PowerShell Universal currently integrates with Application Insights to provide metrics to Azure from instances of the platform. While this is plug-and-play ready, collecting metrics in the cloud may not be useful to all users. In an effort to provide isolated instances the ability to collect metrics, we have created a new plugin that integrates with OpenTelemetry.


As defined by the site, OpenTelemetry is a collection of APIs, SDKs, and tools. Use it to instrument, generate, collect, and export telemetry data (metrics, logs, and traces) to help you analyze your software’s performance and behavior.

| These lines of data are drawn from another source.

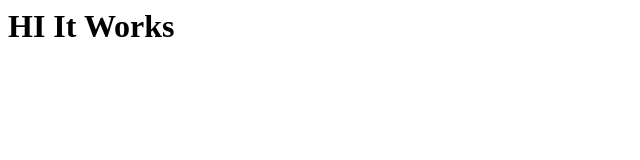
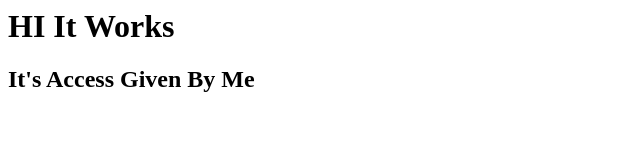
Before and after one commit to KeshavaReddyK-7777/Apple.Repo, a plain HTML site: page index.html in a window 1280 px wide. Shown: the whole page, without its empty margins (0-640 px from the left). Drawn offline with Linux system fonts and the light colour scheme.

Commit message:
Update index.html

```diff
--- a/index.html
+++ b/index.html
@@ -1 +1,2 @@
 <h1> HI It Works </h1>
+<h2>It's Access Given By Me</h2>
```
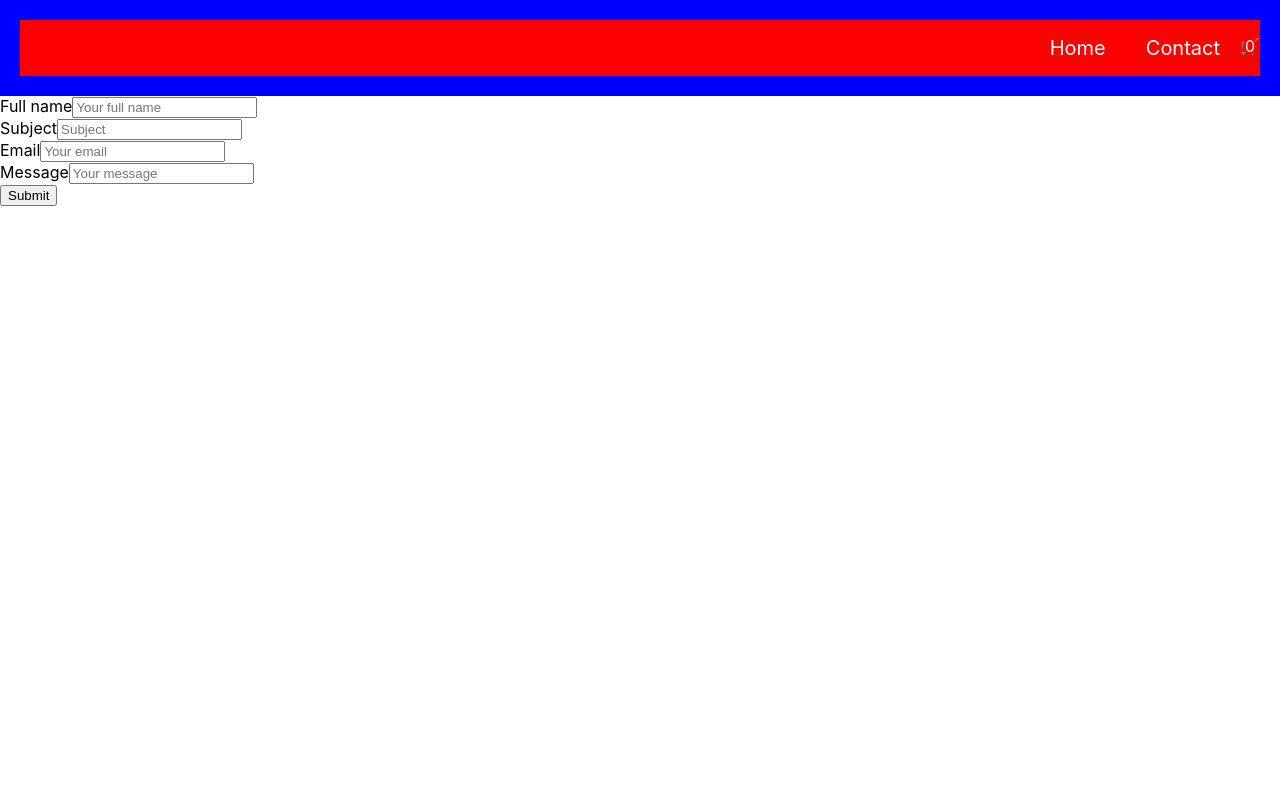
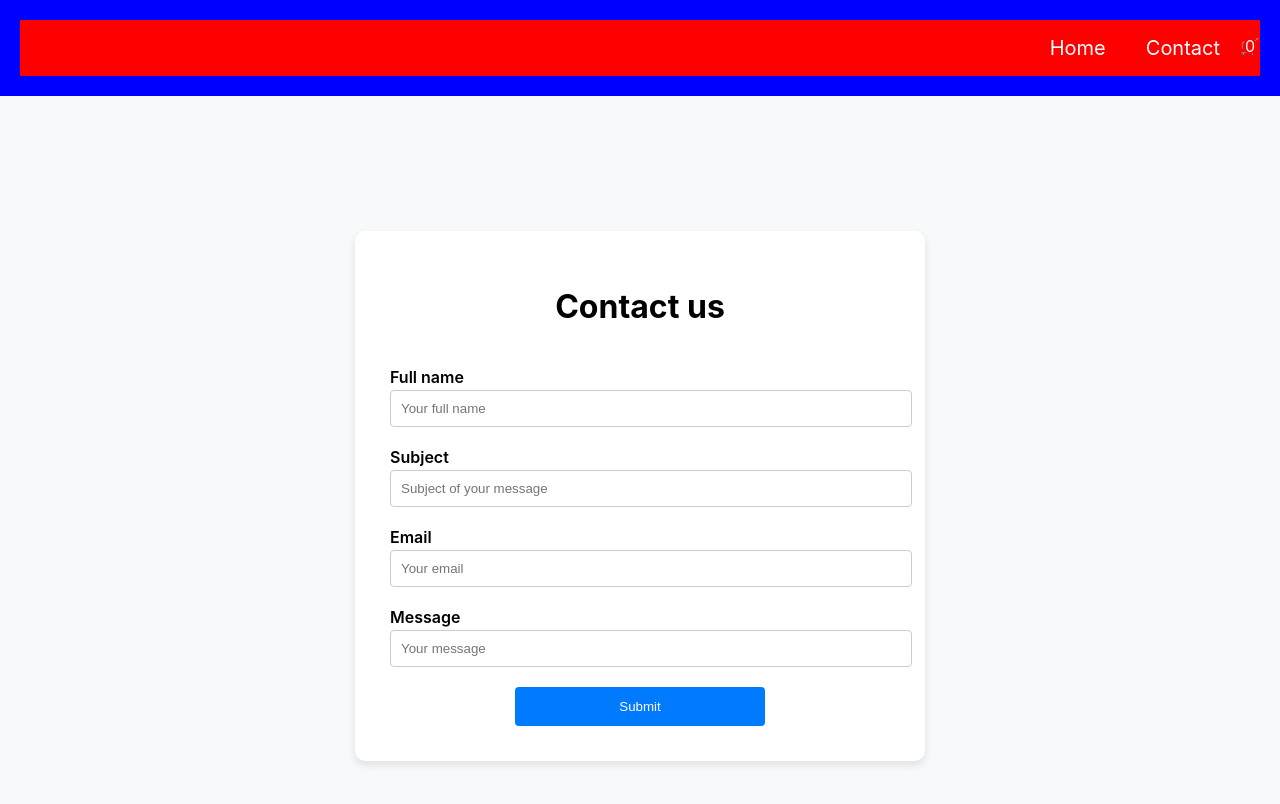
Before and after one commit to cecsun/js-frameworks-ca, a React (Create React App) app: page /contactPage in a window 1280 px wide. Shown: the top 804 px of the page. Built offline with nearby package versions, Linux system fonts and the light colour scheme; the HTML template or start-up script is replaced by a standard one.

Commit message:
Contact form styling

```diff
--- a/src/Pages/ContactPage/index.jsx
+++ b/src/Pages/ContactPage/index.jsx
@@ -1,12 +1,5 @@
-// import React from "react";
-
-// function Contact() {
-//     return <div>ContactPage</div>
-//   }
-
-// export default Contact;
-
 import React, { useState } from 'react';
+import * as S from './index.styles';
 
 function ContactPage() {
   const [fullName, setFullName] = useState('');
@@ -33,7 +26,7 @@ function ContactPage() {
       setMessage('');
       setTimeout(() => {
         setFormSubmit('');
-      }, 2000);
+      }, 4000);
     }, 500);
   }
 
@@ -56,11 +49,13 @@ function ContactPage() {
   }
 
   return (
+    <S.Container>
+      <S.FormWrapper>
+        <S.Heading>Contact us</S.Heading>
+        <S.Form onSubmit={onFormSubmit}>
           <div>
-      <form onSubmit={onFormSubmit}>
-        <div>
-          <label htmlFor="full-name">Full name</label>
-          <input
+            <S.Label htmlFor="full-name">Full name</S.Label>
+            <S.Input
               name="full-name"
               value={fullName}
               placeholder="Your full name"
@@ -70,19 +65,19 @@ function ContactPage() {
             />
           </div>
           <div>
-          <label htmlFor="subject">Subject</label>
-          <input
+            <S.Label htmlFor="subject">Subject</S.Label>
+            <S.Input
               name="subject"
               value={subject}
-            placeholder="Subject"
+              placeholder="Subject of your message"
               onChange={onTextInputChange}
               required
               minLength="3"
             />
           </div>
           <div>
-          <label htmlFor="email">Email</label>
-          <input
+            <S.Label htmlFor="email">Email</S.Label>
+            <S.Input
               name="email"
               value={email}
               placeholder="Your email"
@@ -91,8 +86,8 @@ function ContactPage() {
             />
           </div>
           <div>
-          <label htmlFor="message">Message</label>
-          <input
+            <S.Label htmlFor="message">Message</S.Label>
+            <S.Input
               name="message"
               value={message}
               placeholder="Your message"
@@ -101,10 +96,11 @@ function ContactPage() {
               minLength="3"
             />
           </div>
-        <button>Submit</button>
-      </form>
-      {formSubmit && <div>{formSubmit}</div>}
-    </div>
+          <S.Button>Submit</S.Button>
+        </S.Form>
+        {formSubmit && <S.Message>{formSubmit}</S.Message>}
+      </S.FormWrapper>
+    </S.Container>
   );
 }
 
--- /dev/null
+++ b/src/Pages/ContactPage/index.styles.js
@@ -0,0 +1,69 @@
+import styled from 'styled-components';
+
+export const Container = styled.div`
+    display: flex;
+    justify-content: center;
+    align-items: center;
+    height: 100vh;
+    background-color: #f8f9fa;
+`;
+
+export const FormWrapper = styled.div`
+    background: white;
+    padding: 35px;
+    border-radius: 10px;
+    box-shadow: 0 4px 8px rgba(0, 0, 0, 0.1);
+    width: 100%;
+    max-width: 500px;
+`;
+
+export const Heading = styled.h1`
+    text-align: center;
+    padding-bottom: 20px;
+`;
+
+export const Form = styled.form`
+    display: flex;
+    flex-direction: column;
+    gap: 20px;
+`;
+
+export const Label = styled.label`
+    font-weight: 600;
+`;
+
+export const Input = styled.input`
+    padding: 10px;
+    margin-top: 3px;
+    border: 1px solid #ccc;
+    border-radius: 4px;
+    width: 100%;
+`;
+
+// export const Textarea = styled.textarea`
+//     padding: 0.5rem;
+//     border: 1px solid #ccc;
+//     border-radius: 4px;
+//     width: 100%;
+// `;
+
+export const Button = styled.button`
+    padding: 12px;
+    border: none;
+    border-radius: 4px;
+    background-color: #007bff;
+    color: white;
+    cursor: pointer;
+    width: 50%;
+    align-self: center;
+
+    &:hover {
+        background-color: #0056b3;
+    }
+`;
+
+export const Message = styled.p`
+    color: green;
+    text-align: center;
+    font-weight: 600;
+`;
```
Lines whose indentation alone changed are shown as unchanged.
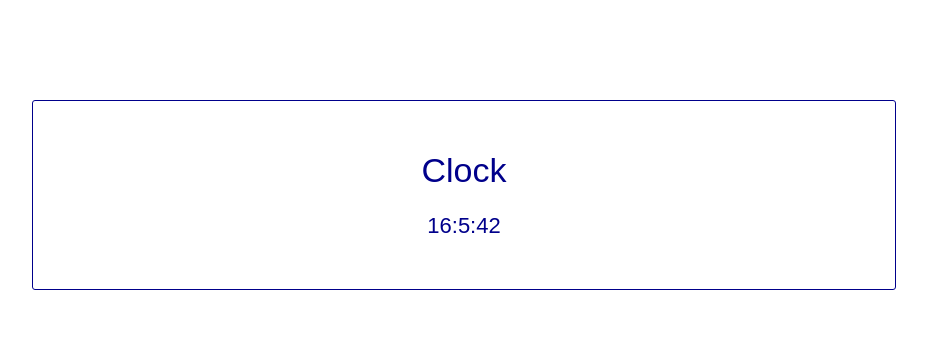
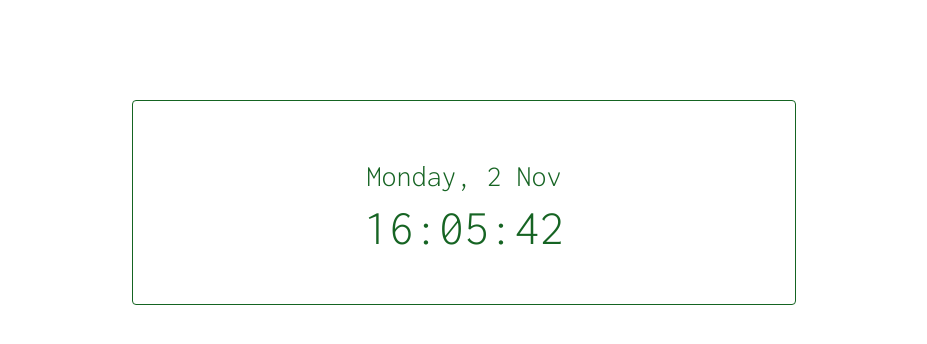
Before and after one commit to kukulska/Clock, a plain HTML site: page index.html in a window 1280 px wide. Shown: the whole page, without its empty margins (176-1103 px from the left). Drawn offline with Linux system fonts and the light colour scheme.

Commit message:
Added date & edited hours display

```diff
--- a/index.html
+++ b/index.html
@@ -3,12 +3,16 @@
   <head>
     <meta charset="UTF-8" />
     <meta name="viewport" content="width=device-width, initial-scale=1.0" />
+    <link
+      href="https://fonts.googleapis.com/css2?family=Inconsolata:wght@300&display=swap"
+      rel="stylesheet"
+    />
     <link rel="stylesheet" href="src/style.css" />
     <title>Awesome clock</title>
   </head>
   <body>
     <div class="wrapper">
-      <h1>Clock</h1>
+      <div class="date" id="date"></div>
       <div class="clock">
         <span id="time"></span>
       </div>
--- a/src/script.js
+++ b/src/script.js
@@ -4,10 +4,55 @@ function getTime() {
   let minutes = current.getMinutes();
   let seconds = current.getSeconds();
 
+  if (hours < 10) {
+    hours = `0${hours}`;
+  }
+  if (minutes < 10) {
+    minutes = `0${minutes}`;
+  }
+  if (seconds < 10) {
+    seconds = `0${seconds}`;
+  }
+
   let time = document.querySelector("#time");
   time.innerHTML = `${hours}:${minutes}:${seconds}`;
-
   setTimeout(getTime, 1000);
 }
 
+function getDate() {
+  let current = new Date();
+  let days = [
+    "Sunday",
+    "Monday",
+    "Tuesday",
+    "Wednesday",
+    "Thursday",
+    "Friday",
+    "Saturday",
+  ];
+  let months = [
+    "Jan",
+    "Feb",
+    "Mar",
+    "Apr",
+    "May",
+    "Jun",
+    "Jul",
+    "Aug",
+    "Sep",
+    "Oct",
+    "Nov",
+    "Dec",
+  ];
+  let day = days[current.getDay()];
+  let date = current.getDate();
+  let month = months[current.getMonth()];
+
+  let fullDate = document.querySelector("#date");
+  fullDate.innerHTML = `${day}, ${date} ${month}`;
+
+  setTimeout(getDate, 1000 * 60);
+}
+
 getTime();
+getDate();
--- a/src/style.css
+++ b/src/style.css
@@ -1,20 +1,21 @@
-h1 {
-  font-size: 34px;
+.wrapper {
+  color: rgba(9, 92, 23, 0.95);
+  border: solid 1px rgba(9, 92, 23, 0.95);
+  border-radius: 4px;
+  font-family: "Inconsolata", monospace;
+  padding: 50px 100px;
+  margin: 100px 300px;
+  text-align: center;
+}
+
+.date {
+  font-size: 30px;
   font-weight: 500;
+  line-height: 50px;
   margin-top: 0;
 }
 
-.wrapper {
-  color: darkblue;
-  border: solid 1px darkblue;
-  border-radius: 3px;
-  font-family: Arial, Helvetica, sans-serif;
-  padding: 50px 100px;
-  margin: 100px 200px;
-  text-align: center;
-}
-
 .clock {
-  font-size: 22px;
+  font-size: 50px;
   font-weight: 100;
 }
```
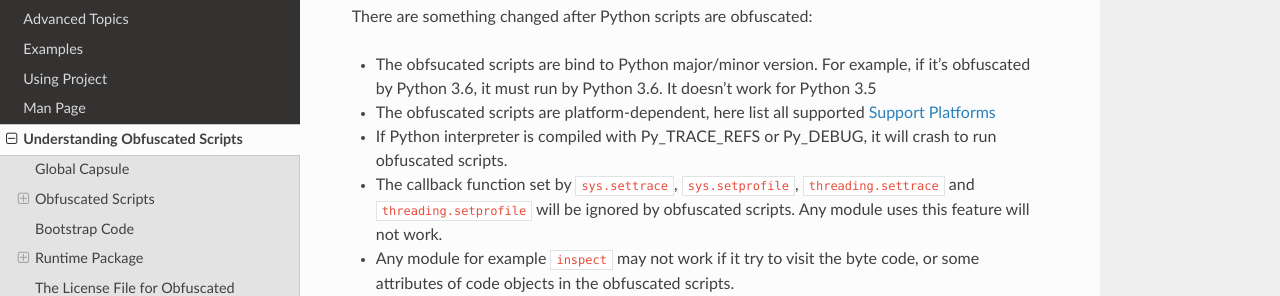
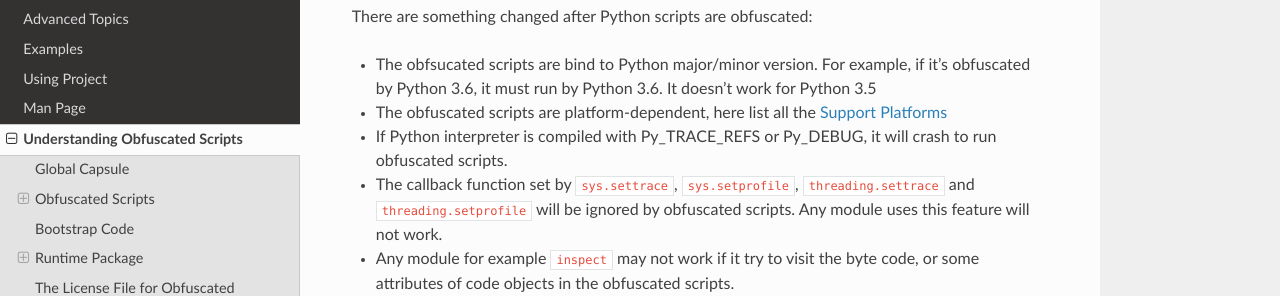
Before and after one commit to dashingsoft/pyarmor, a Sphinx documentation site: the page built from docs/understand-obfuscated-scripts.rst, in a window 1280 px wide and 900 px high, scrolled down 4965 px. Shown: the part 155-451 px from the top of the window. Built offline with Sphinx 7.4.7 and the Read the Docs theme 2.0.0, drawn with Linux system fonts in a browser that asks for light colours.

Commit message:
Refine doc

```diff
--- a/docs/understand-obfuscated-scripts.rst
+++ b/docs/understand-obfuscated-scripts.rst
@@ -250,8 +250,8 @@ There are something changed after Python scripts are obfuscated:
   it's obfuscated by Python 3.6, it must run by Python 3.6. It doesn't work for
   Python 3.5
 
-* The obfuscated scripts are platform-dependent, here list all supported
-  :ref:`Support Platforms`
+* The obfuscated scripts are platform-dependent, here list all the :ref:`Support
+  Platforms`
 
 * If Python interpreter is compiled with Py_TRACE_REFS or Py_DEBUG, it
   will crash to run obfuscated scripts.
```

OpenTelemetry provides a library and NuGet packages for generating metrics and logs in .NET and ASP.NET Core applications. By introducing OpenTelemetry into PowerShell Universal, we can easily provide metrics to tools like Prometheus.

Configuring PowerShell Universal Metrics with Prometheus

As part of our new plugin system development, we are producing plugins to ensure that viability of the framework. Starting this evening, PowerShell Universal v4.2 nightly builds will ship with a new PowerShellUniversal.Plugin.OpenTelemetry to expose metrics to external services like Prometheus.

Enabling OpenTelemetry

To enable this plugin, we’ve introduced two methods of configuration. First, you can now use the appsettings.json file to load plugin modules found on the $ENV:PSModulePath. We’ll be shipping the OpenTelemetry module within PSU, at least for the moment, and it can be loaded using the following JSON.

    "Plugins": [

If you are using a different persistence plugin, you will want to replace that LiteDBv5 value with that value instead.

Additionally, you can also use the plugins.ps1 file in the Repository\.universal directory to load plugins. Import the module in this file. You will have to create it if it does not exist. Changes to this file require a restart of the PowerShell Universal service.

Import-Module PowerShellUniversal.Plugin.OpenTelemetry

Sending Metrics to Prometheus

Once enabled, you will need to configure the target endpoint for your metric data. By default, Prometheus listens for metrics at the following URL: http://localhost:9090/api/v1/otlp/v1/metrics.

You will need to update appsettings.json or create environment variables that pass this value to the PSU configuration system. An example JSON configuration looks like this.

    "OpenTelemetry": {
        "Otlp": {
            "Endpoint": "http://localhost:9090/api/v1/otlp/v1/metrics"

An example environment variable would be like this.

$Env:OpenTelemetry__Otlp__Endpoint = 'http://localhost:9090/api/v1/otlp/v1/metrics'

OTLP standards for OpenTelemetry Protocol. While there are more configuration options we will expose for this plugin, this is currently the only option available.

With the OTLP endpoint configured, we can now run Prometheus to collect metrics. Download the latest version of Prometheus and start it with the OTLP feature enabled.

prometheus --enable-feature=otlp-write-receiver

Once Prometheus is running, you can access the dashboard by visiting http://localhost:9090. Enter the metric named http_server_duration_milliseconds_count and press Execute. You’ll see that Prometheus is listing the count of milliseconds for HTTP requests coming into the PowerShell Universal service.


Locally controlled operational metrics are a great feature for any service running in your environment. We hope to provide additional configuration options for the OpenTelemetry plugin in the future. This will include providing cmdlets for generating custom metrics in your PowerShell scripts that run within PowerShell Universal. Note that the functionality described above will only function in nightly builds starting on 10/3/2023 and will ship in version 4.2 of PowerShell Universal.

As our plugin system evolves, some changes may be made to how it works so we do not recommend creating new plugins at this time. We will be releasing a publicly accessible NuGet package and documentation with version 5 of PowerShell Universal.